This bridge is used by locals but has since been turned into a tourist attraction and was featured in a popular film. Nothing to do much here but to cross and be met by a few souvenir stalls and refreshment vendors.
It was 12nn when we got to the boat docks for lunch at one of the floating restaurants at the Loboc River. Our driver got us our tickets which we presented at the counter and we were directed to the right gate and boat. All very efficient. The buffet lunch was fried chicken, pork barbecue, fried fish fillet, pansit, some salads, dessert, and bottomlessiced-tea. Generally good for the price and place. We started eating while still docked. As the eating wound down, the trip began (you can continue eating all throughout the trip). Our assigned table was at the front of the boat which gave us unrestricted views.
The acoustic music of the “manong” was fun but I think I prefer silence or at least Visayan folksongs (he did sing a few though) for better atmosphere.
The trip included a stop at one of two riverside platforms where locals sings songs and play ukelele. More interesting is the old man playing the bandurria.
The experience was worth it, albeit touristy with all the singing and the lunch was not too bad. The river wasn’t crowded as they seemed to time the boat departures. I saw a small banca with two foreign tourists and I think I would prefer that as it would be closer to the water and quieter.

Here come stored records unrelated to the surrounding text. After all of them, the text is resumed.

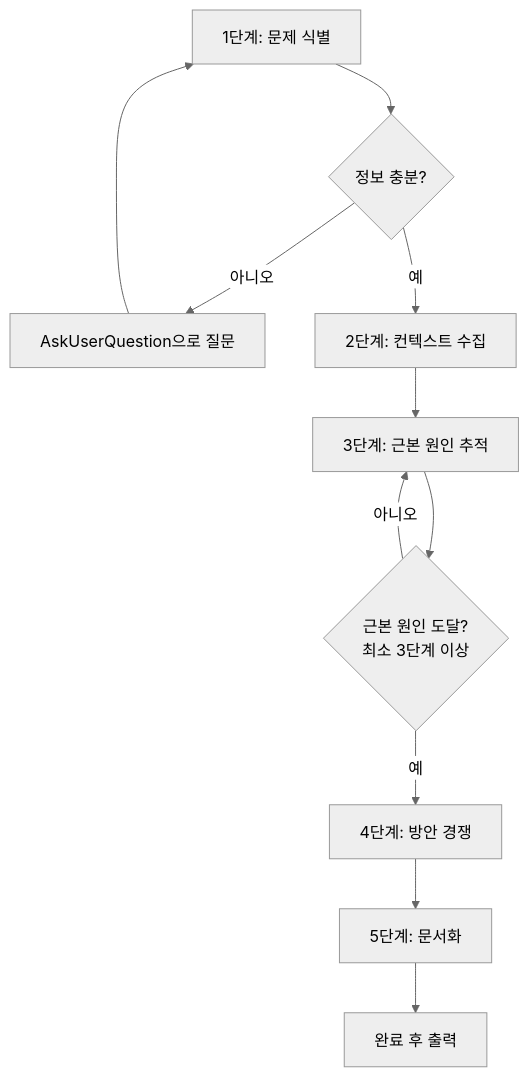
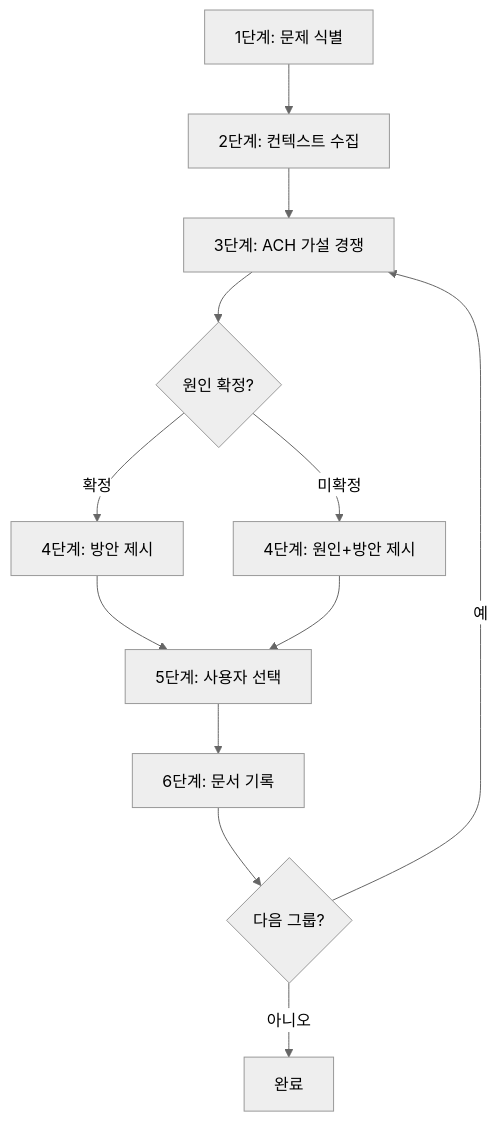
The first of 2 diagrams in .claude/skills/sd-debug/SKILL.md (kslhunter/simplysm), drawn with Mermaid (neutral theme) before and after one commit. The commit also changed other lines of this file and 72 other files, not shown here.

````diff
--- a/.claude/skills/sd-debug/SKILL.md
+++ b/.claude/skills/sd-debug/SKILL.md
@@ -18,13 +10,13 @@
 ```mermaid
 flowchart TD
-    S1[1단계: 문제 식별] --> C1{정보 충분?}
-    C1 -- 아니오 --> Ask[AskUserQuestion으로 질문]
-    Ask --> S1
-    C1 -- 예 --> S2[2단계: 컨텍스트 수집]
-    S2 --> S3[3단계: 근본 원인 추적]
-    S3 --> C2{근본 원인 도달?<br/>최소 3단계 이상}
-    C2 -- 아니오 --> S3
-    C2 -- 예 --> S4[4단계: 방안 경쟁]
-    S4 --> S5[5단계: 문서화]
-    S5 --> S6[완료 후 출력]
+    S1[1단계: 문제 식별] --> S2[2단계: 컨텍스트 수집]
+    S2 --> S3[3단계: ACH 가설 경쟁]
+    S3 --> D{원인 확정?}
+    D -- 확정 --> S4A[4단계: 방안 제시]
+    D -- 미확정 --> S4B[4단계: 원인+방안 제시]
+    S4A & S4B --> S5[5단계: 사용자 선택]
+    S5 --> S6[6단계: 문서 기록]
+    S6 --> C3{다음 그룹?}
+    C3 -- 예 --> S3
+    C3 -- 아니오 --> DONE[완료]
 ```
````
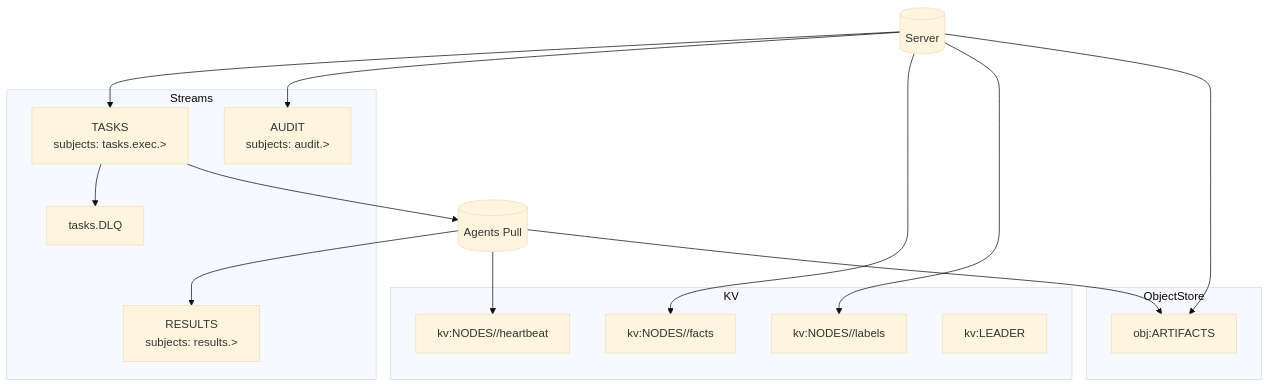
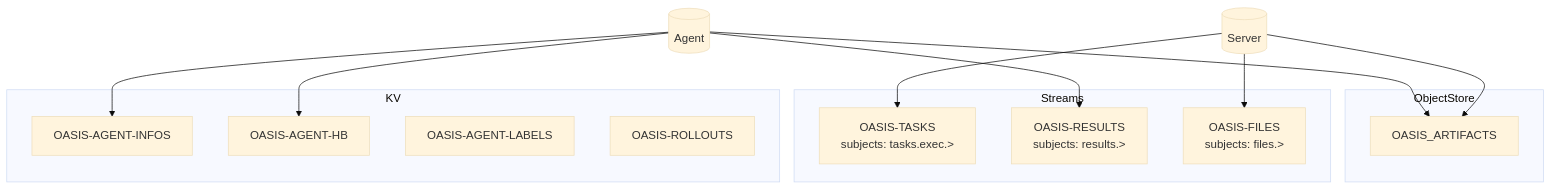
One commit to CHAK-MING/oasis changed the second of 5 diagrams in 大规模集群节点管理工具方案设计文档.md. Above: the diagram before and after it, drawn with Mermaid (base theme). The commit also changed other lines of this file and 46 other files, not shown here.

````diff
--- a/大规模集群节点管理工具方案设计文档.md
+++ b/大规模集群节点管理工具方案设计文档.md
@@ -142,29 +133,24 @@
 ```mermaid
 graph TB
   subgraph Streams
-    T[TASKS
-subjects: tasks.exec.>] --> DLQ[tasks.DLQ]
-    R[RESULTS
-subjects: results.>]
-    A[AUDIT
-subjects: audit.>]
+    T["OASIS-TASKS<br/>subjects: tasks.exec.>"]
+    R["OASIS-RESULTS<br/>subjects: results.>"]
+    F["OASIS-FILES<br/>subjects: files.>"]
   end
   subgraph KV
-    K1[kv:NODES/<agentId>/facts]
-    K2[kv:NODES/<agentId>/heartbeat]
-    K3[kv:NODES/<agentId>/labels]
-    KL[kv:LEADER]
+    KINFO[OASIS-AGENT-INFOS]
+    KHB[OASIS-AGENT-HB]
+    KLBL[OASIS-AGENT-LABELS]
+    KRO[OASIS-ROLLOUTS]
   end
   subgraph ObjectStore
-    O[obj:ARTIFACTS]
+    O[OASIS_ARTIFACTS]
   end
-  T-->Agents[(Agents Pull)]
-  Agents-->R
   Server[(Server)]-->T
-  Server-->A
-  Server-->K1
-  Server-->K3
-  Agents-->K2
-  Server-->O
-  Agents-->O
+  Server[(Server)]-->F
+  Agent[(Agent)]-->R
+  Agent[(Agent)]-->KINFO
+  Agent[(Agent)]-->KHB
+  Server[(Server)]-->O
+  Agent[(Agent)]-->O
 ```
````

After lunch, it was time to see snakes and butterflies. Unfortunately, unless you’re a die-hard fan of snakes and butterflies, you can skip the attractions known as Giant Snake and the Butterfly Farm. The latter just features the stuffed 5ft python that was caught in the wild in 1996, kept in captivity, and died in 2003. There are 2 resident pythons now (not as big) plus a few smaller ones. The caged animals (monkeys, civet cat, and birds) are a big big NO. The only entertaining person there is a cross-dresser named Marimar who has been guiding guests around since 1996. Her spiel is funny and even entertaimed us with a lipsynced number.
In the case of the butterfly farm, there were just a few butterflies in a small enclosure of bonsais. The only fun thing to do is having your pic taken super-imposed with butterfly wings.
We skipped the Blood Compact shrine as it was just a monument by the side of a hotel facing the sea. They shouldn’t have allowed the hotel to be built as it simply relegated the shrine to a mere cramped side attraction. We also skipped the churches as they’re still being rebuilt from rubble after the devastating earthquake.
Back at the pier, we managed to change our 6am tickets to 3:30 which was departing in a few minutes.